WORK INSTRUCTION: Collect all lines containing the word "return" from the data.

*** Opening RAW DATA ***

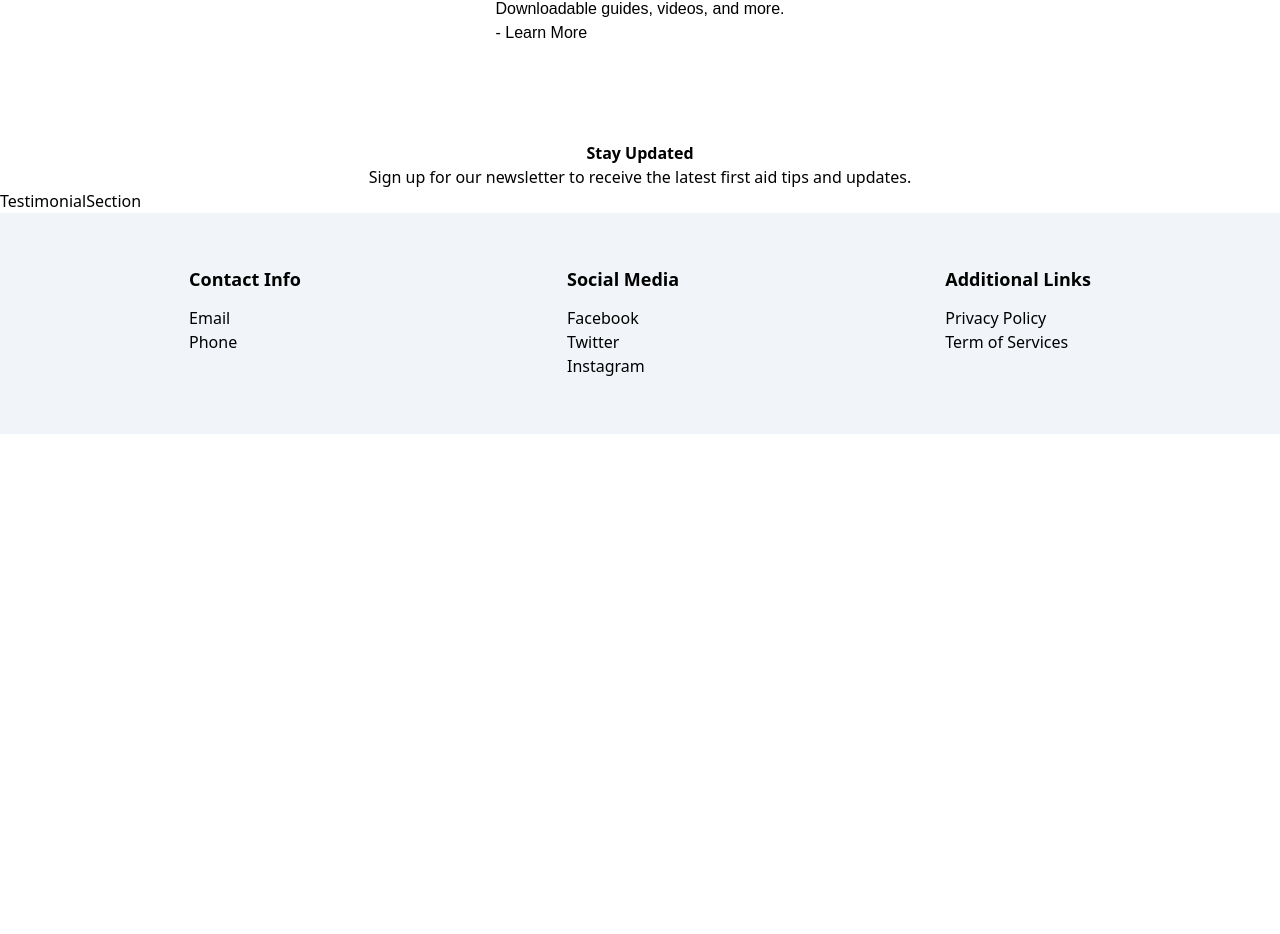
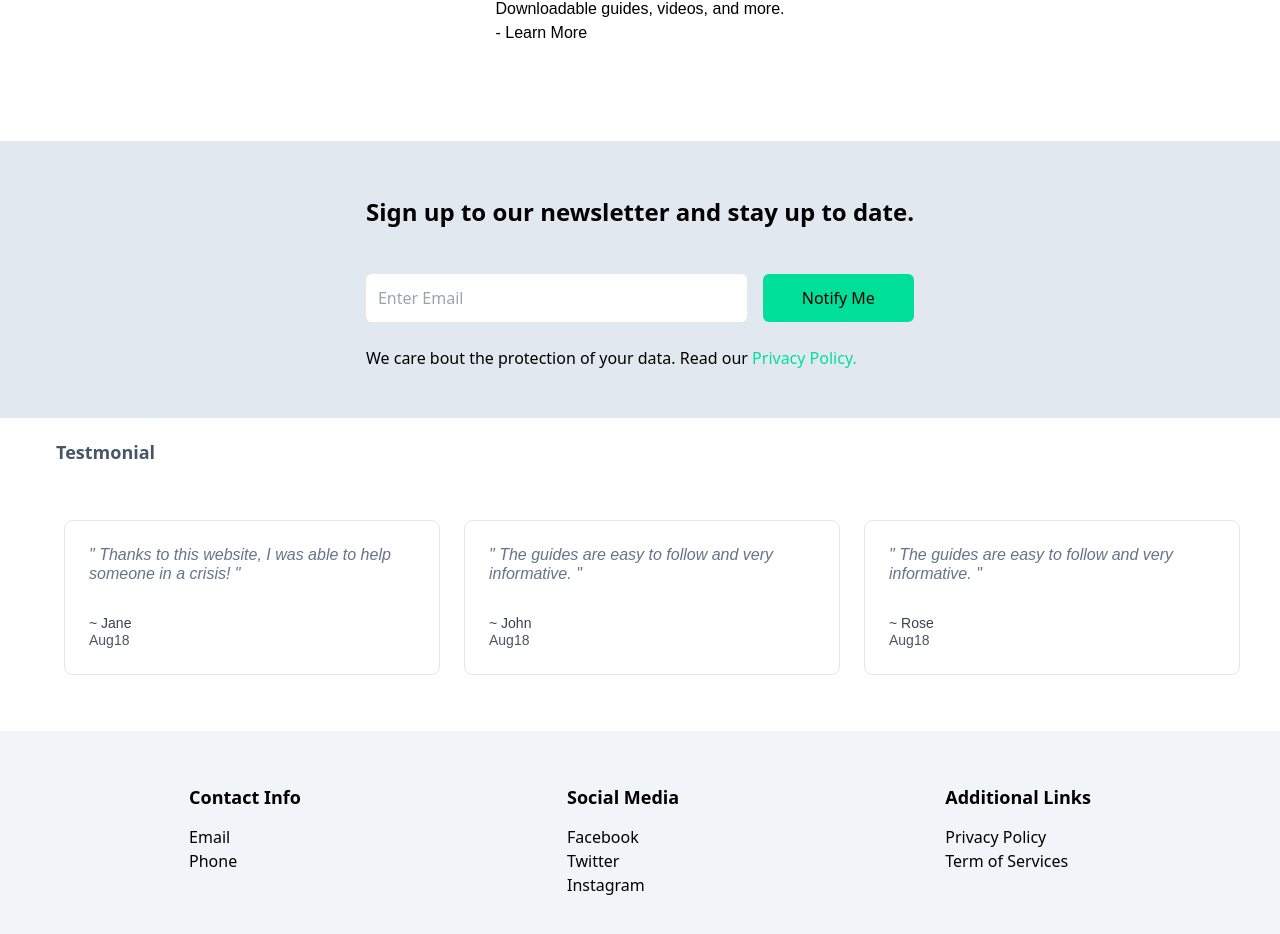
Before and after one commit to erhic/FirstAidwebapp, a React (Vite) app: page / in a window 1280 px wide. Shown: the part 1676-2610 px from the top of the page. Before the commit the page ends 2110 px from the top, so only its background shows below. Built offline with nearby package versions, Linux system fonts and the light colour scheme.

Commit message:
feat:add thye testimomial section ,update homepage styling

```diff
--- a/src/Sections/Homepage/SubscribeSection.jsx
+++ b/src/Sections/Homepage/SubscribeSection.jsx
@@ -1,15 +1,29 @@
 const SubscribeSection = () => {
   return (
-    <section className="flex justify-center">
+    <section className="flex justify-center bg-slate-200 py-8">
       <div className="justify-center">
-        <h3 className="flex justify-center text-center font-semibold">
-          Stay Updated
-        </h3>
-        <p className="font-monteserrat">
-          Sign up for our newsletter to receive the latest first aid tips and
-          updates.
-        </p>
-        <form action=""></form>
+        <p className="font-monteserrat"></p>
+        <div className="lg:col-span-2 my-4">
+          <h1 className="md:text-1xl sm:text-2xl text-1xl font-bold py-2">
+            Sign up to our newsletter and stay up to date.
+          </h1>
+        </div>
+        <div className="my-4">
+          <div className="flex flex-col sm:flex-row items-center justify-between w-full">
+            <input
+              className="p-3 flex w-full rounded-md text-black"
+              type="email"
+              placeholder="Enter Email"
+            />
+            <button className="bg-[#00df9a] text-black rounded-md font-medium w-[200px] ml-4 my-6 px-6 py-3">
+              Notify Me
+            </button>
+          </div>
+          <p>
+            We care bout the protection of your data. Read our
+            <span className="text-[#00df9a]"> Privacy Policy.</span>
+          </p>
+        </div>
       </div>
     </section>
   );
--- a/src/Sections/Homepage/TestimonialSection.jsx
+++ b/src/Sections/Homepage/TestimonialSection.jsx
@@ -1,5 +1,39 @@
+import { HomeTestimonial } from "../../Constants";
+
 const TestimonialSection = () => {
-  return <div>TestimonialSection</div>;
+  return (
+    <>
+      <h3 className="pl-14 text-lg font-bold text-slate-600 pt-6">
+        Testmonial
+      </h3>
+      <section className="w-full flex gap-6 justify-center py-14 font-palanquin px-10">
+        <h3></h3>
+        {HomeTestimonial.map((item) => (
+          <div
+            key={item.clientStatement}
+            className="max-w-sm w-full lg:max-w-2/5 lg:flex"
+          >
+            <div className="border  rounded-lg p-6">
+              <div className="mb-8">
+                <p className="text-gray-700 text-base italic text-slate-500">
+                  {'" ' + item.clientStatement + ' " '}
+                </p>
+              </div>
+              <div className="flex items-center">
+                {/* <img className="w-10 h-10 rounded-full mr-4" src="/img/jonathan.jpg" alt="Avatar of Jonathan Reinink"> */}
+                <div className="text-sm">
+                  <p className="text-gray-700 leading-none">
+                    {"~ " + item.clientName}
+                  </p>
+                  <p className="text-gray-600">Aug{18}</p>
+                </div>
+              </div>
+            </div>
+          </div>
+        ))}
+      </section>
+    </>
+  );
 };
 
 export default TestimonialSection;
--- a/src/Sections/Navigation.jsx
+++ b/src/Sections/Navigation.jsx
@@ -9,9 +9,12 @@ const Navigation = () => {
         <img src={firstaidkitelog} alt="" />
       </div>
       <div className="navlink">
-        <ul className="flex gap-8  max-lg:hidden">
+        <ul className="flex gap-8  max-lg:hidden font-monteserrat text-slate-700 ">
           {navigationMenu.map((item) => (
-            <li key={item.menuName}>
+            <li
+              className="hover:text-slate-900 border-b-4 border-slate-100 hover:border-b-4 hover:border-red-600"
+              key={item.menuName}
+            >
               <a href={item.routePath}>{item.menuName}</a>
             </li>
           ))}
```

*** Closing RAW DATA ***
*** Opening RAW DATA ***

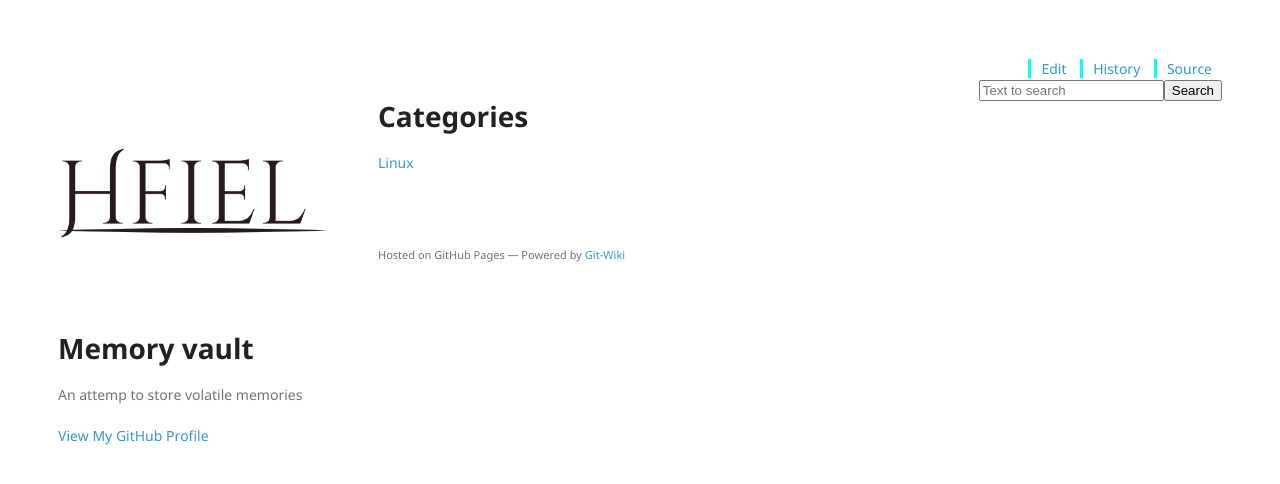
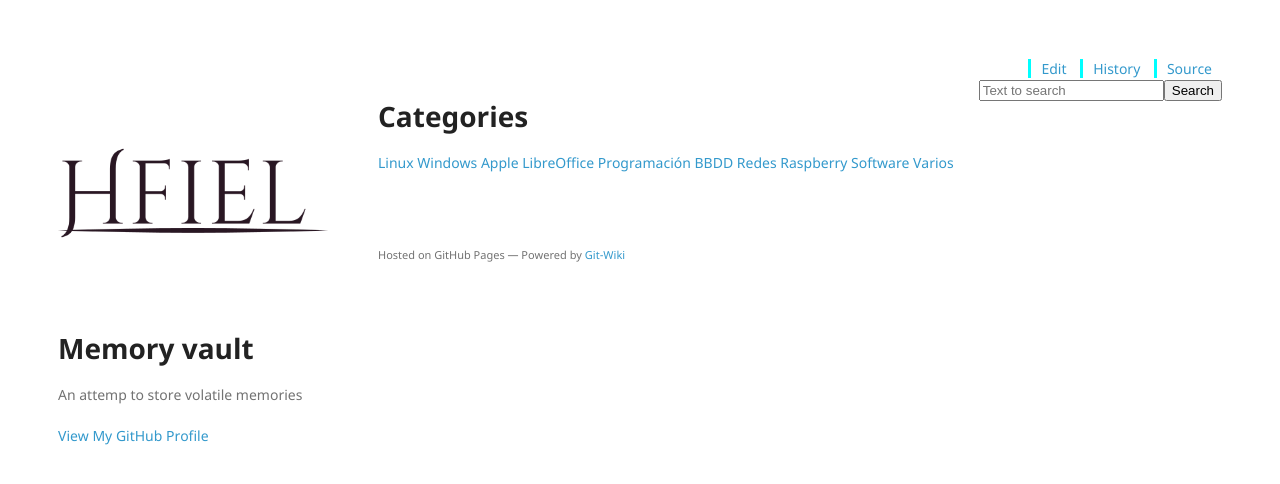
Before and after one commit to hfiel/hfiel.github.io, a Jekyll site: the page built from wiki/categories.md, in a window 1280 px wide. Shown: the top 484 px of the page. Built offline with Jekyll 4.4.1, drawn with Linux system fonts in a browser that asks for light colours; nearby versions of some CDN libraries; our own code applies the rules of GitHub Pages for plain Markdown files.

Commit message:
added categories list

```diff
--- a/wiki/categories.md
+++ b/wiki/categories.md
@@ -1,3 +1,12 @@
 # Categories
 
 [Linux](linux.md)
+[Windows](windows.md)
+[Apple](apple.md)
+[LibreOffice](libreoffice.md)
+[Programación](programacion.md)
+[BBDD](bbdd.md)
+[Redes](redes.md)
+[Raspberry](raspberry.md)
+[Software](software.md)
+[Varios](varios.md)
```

*** Closing RAW DATA ***

RESULT OF THE TASK:
   return (
-  return <div>TestimonialSection</div>;
+  return (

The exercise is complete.